Aug 28, 2013
Since 2001, the National Guard and Reserve have been utilized at unprecedented levels to fill key roles in overseas operations, with more than 800,000 reserve component members called to active duty since 9/11. As a result of these increased demands, guard personnel and reservists have experienced more overseas deployments—often in combat situations that extend for long periods or occur in rapid succession.
In many cases, this shift in operational tempo places a strain on families, especially as citizen warriors reintegrate back into their civilian lives and return to their civilian jobs after deployment. A smooth reintegration is critical not only for family well-being but also for military readiness.
Despite reintegration's importance, few studies have examined what guard and reserve families actually experience during this time. Recent research by the RAND Corporation aimed to fill that gap with one of the most comprehensive examinations to date of the reintegration experiences of reserve component members and their families.
RAND researchers administered a survey and conducted interviews with service members and spouses. The responses indicated that families with successful reintegration experiences share common traits. These families felt ready for deployment, had good communication with the service member and with the member's unit during his or her time away from home, and tended to be comfortable financially. When the service member deployed with his or her own unit and returned home without a combat-related wound, other physical injury, or a psychological issue, readjustment tended to go more smoothly.
In many cases, family initiative was key to a smooth readjustment following deployment: Maintaining good communication, deliberately carving out family time, and making use of reintegration-oriented resources all helped achieve positive outcomes. The U.S. Department of Defense (DoD) can use these findings to empower families to be active, effective architects of their own reintegration success. Doing so is important because families that reported that readjustment went well also tended to have favorable views toward service members' continued service in the National Guard or Reserve.
Although many families in the study sample fared well during reintegration, others experienced problems related to one or more of the following issues: emotional or mental health, health care, civilian employment, the spouse/partner relationship, financial or legal matters, child well-being, and education. Some problems were experienced soon after the service member returned home, others emerged later, and still others ebbed and flowed during reintegration. These families tended to have characteristics that differed from those associated with successful reintegration. Understanding these challenges and identifying the most effective ways for DoD to help mitigate them was at the heart of RAND's research.

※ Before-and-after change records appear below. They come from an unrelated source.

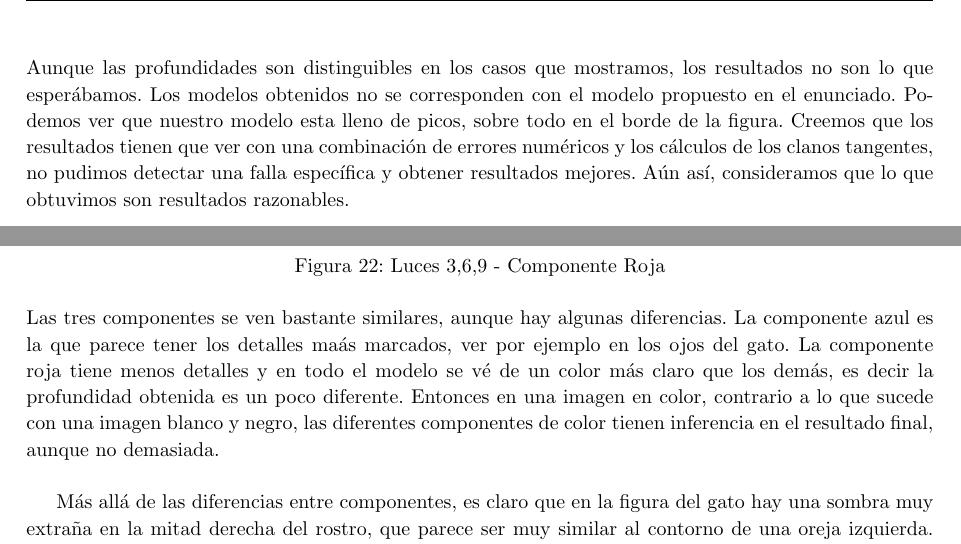
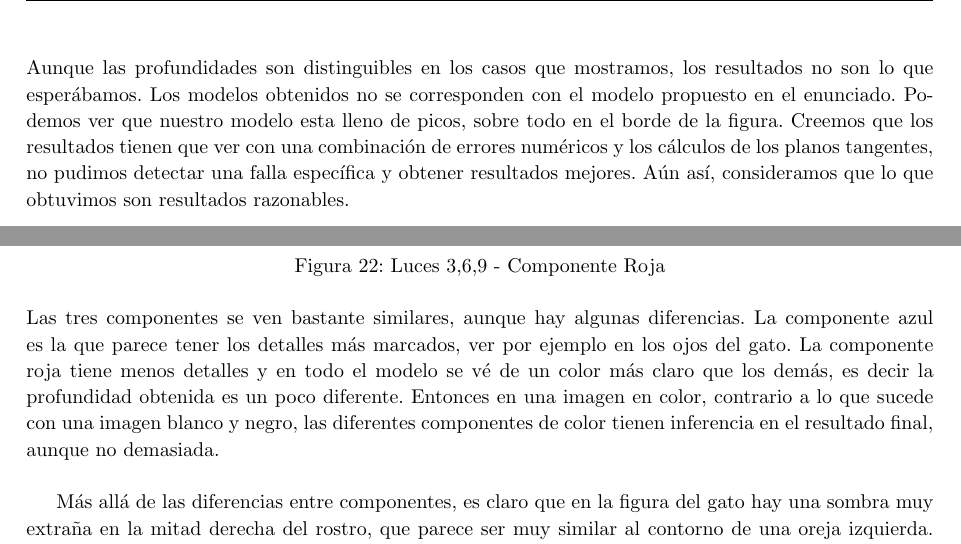
Before and after one commit to JonSeijo/metodos-numericos-tp1, a LaTeX document (informe/informe.tex, which reads informe/experimentacion.tex): two parts of pages 21 and 22 of 29, joined at a grey line, cut so that both start at the same text. Compiled offline with pdfLaTeX; a LaTeX package or settings file that is missing is left out.

Commit message:
Corecciones chicas

```diff
--- a/informe/experimentacion.tex
+++ b/informe/experimentacion.tex
@@ -231,7 +231,7 @@ Aquí podemos ver como la forma general se distingue bastante bien, y que las zo
 
 
 $ $\newline
-Aunque las profundidades son distinguibles en los casos que mostramos, los resultados no son lo que esperábamos. Los modelos obtenidos no se corresponden con el modelo propuesto en el enunciado. Podemos ver que nuestro modelo esta lleno de picos, sobre todo en el borde de la figura. Creemos que los resultados tienen que ver con una combinación de errores numéricos y los cálculos de los clanos tangentes, no pudimos detectar una falla específica y obtener resultados mejores. Aún así, consideramos que lo que obtuvimos son resultados razonables. \\
+Aunque las profundidades son distinguibles en los casos que mostramos, los resultados no son lo que esperábamos. Los modelos obtenidos no se corresponden con el modelo propuesto en el enunciado. Podemos ver que nuestro modelo esta lleno de picos, sobre todo en el borde de la figura. Creemos que los resultados tienen que ver con una combinación de errores numéricos y los cálculos de los planos tangentes, no pudimos detectar una falla específica y obtener resultados mejores. Aún así, consideramos que lo que obtuvimos son resultados razonables. \\
 
 % En la imagen de arriba podemos ver lo que mencionamos sobre la \textit{suavidad} de la superficie. Es claro que es diferente a lo visto en la imagen de ejemplo del enunciado, pero incluso así son distinguibles las alturas de los diferentes píxeles. El \textit{fondo} del modelo es un plano perfecto por el hecho de haber utilizado la máscara para no realizar cálculos innecesarios. Sospechamos que los picos tiene que ver con la forma en que aproximamos los planos tangentes. Veamos que obtenemos si partimos directamente de las \textbf{normales} provistas por la cátedra:
 
@@ -284,7 +284,7 @@ Cómo sospechabamos, no hay ninguna diferencia apreciable en tomar las imágenes
 }
 
 $ $\newline
-Las tres componentes se ven bastante similares, aunque hay algunas diferencias. La componente azul es la que parece tener los detalles maás marcados, ver por ejemplo en los ojos del gato. La componente roja tiene menos detalles y en todo el modelo se vé de un color más claro que los demás, es decir la profundidad obtenida es un poco diferente. Entonces en una imagen en color, contrario a lo que sucede con una imagen blanco y negro, las diferentes componentes de color tienen inferencia en el resultado final, aunque no demasiada. \\
+Las tres componentes se ven bastante similares, aunque hay algunas diferencias. La componente azul es la que parece tener los detalles más marcados, ver por ejemplo en los ojos del gato. La componente roja tiene menos detalles y en todo el modelo se vé de un color más claro que los demás, es decir la profundidad obtenida es un poco diferente. Entonces en una imagen en color, contrario a lo que sucede con una imagen blanco y negro, las diferentes componentes de color tienen inferencia en el resultado final, aunque no demasiada. \\
 
 Más allá de las diferencias entre componentes, es claro que en la figura del gato hay una sombra muy extraña en la mitad derecha del rostro, que parece ser muy similar al contorno de una oreja izquierda. Para descartar que sea problemas con el set de luces elegido, repetimos el mismo experimento con un set de luces diferentes. Aprovechamos además para ver si los colores influyes de diferente manera con otro set. \\
 
```
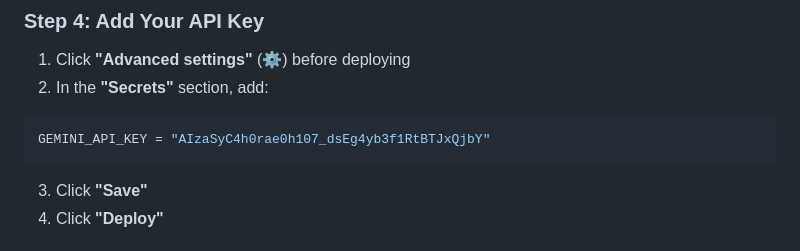
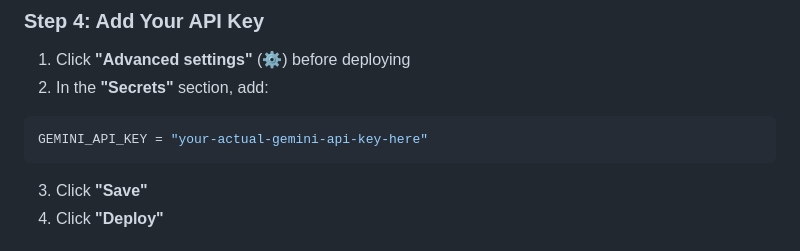
Before and after one commit to Mourya-006/Learnova-v2, a Markdown page: GITHUB_SETUP.md, the part around the change. Rendered like a GitHub page.

````diff
--- a/GITHUB_SETUP.md
+++ b/GITHUB_SETUP.md
@@ -101,7 +101,7 @@ Click "Sign in" and use your **GitHub account**
 1. Click **"Advanced settings"** (⚙️) before deploying
 2. In the **"Secrets"** section, add:
 ```toml
-GEMINI_API_KEY = "AIzaSyC4h0rae0h107_dsEg4yb3f1RtBTJxQjbY"
+GEMINI_API_KEY = "your-actual-gemini-api-key-here"
 ```
 3. Click **"Save"**
 4. Click **"Deploy"**
````
Also changed, not shown: FIX_API_KEY_EXPOSURE.md (added, +106 -0 lines), STREAMLIT_DEPLOYMENT.md (+1 -1 lines).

There is a vast array of resources to assist reserve component families during reintegration—what the RAND researchers characterize as the "web of support" (see figure). These resources offer assistance in a wide range of areas, including education, health care, spiritual support, and social networks. While families most frequently cited using services offered by the service member's unit, they emphasized that private organizations, faith-based organizations, and state and local organizations were helpful in providing support as well. In addition, almost half of guard and reserve families in the study sought assistance from informal resources—family, friends, and social networks.
Despite the breadth of resources available, however, challenges can arise in supporting guard and reserve families. These families are not always aware that resources exist, or they have difficulty accessing them. They are concerned about quality and, at times, feel overwhelmed by the web of support. Resource providers also face barriers to supporting families. Providers interviewed for the study noted difficulties reaching some populations, particularly because many reserve component families do not live near military installations and are geographically dispersed. The stigma related to seeking help for problems, a lack of coordination across providers, and, in many cases, limited efforts to assess how well providers are doing also hinder providers' efforts to help these families.
While some responsibility for successful reintegration falls on reservists, guard personnel, and their families, there are steps DoD can take to facilitate the process. The study's findings led to recommendations in two general areas: improving DoD support resources and improving the broader web of support for families.
Maintaining good communication, deliberately carving out family time, and making use of reintegration-oriented resources all helped achieve positive outcomes for reserve component families.
While DoD has a central role to play in providing support for reserve component families in conjunction with the deployment cycle, it does not have to "do it all." A second set of recommendations thus focuses on improving the web of support.
The needs of reserve component families are continually evolving and, consequently, merit ongoing attention. Although military operations in Afghanistan are winding down, reintegration support will remain important into the future because the Reserve Component likely will be called upon again to support emergency and wartime missions. Moreover, service members who have deployed over the past decade and their families may confront longer-term challenges that have yet to appear and deserve the nation's continued support.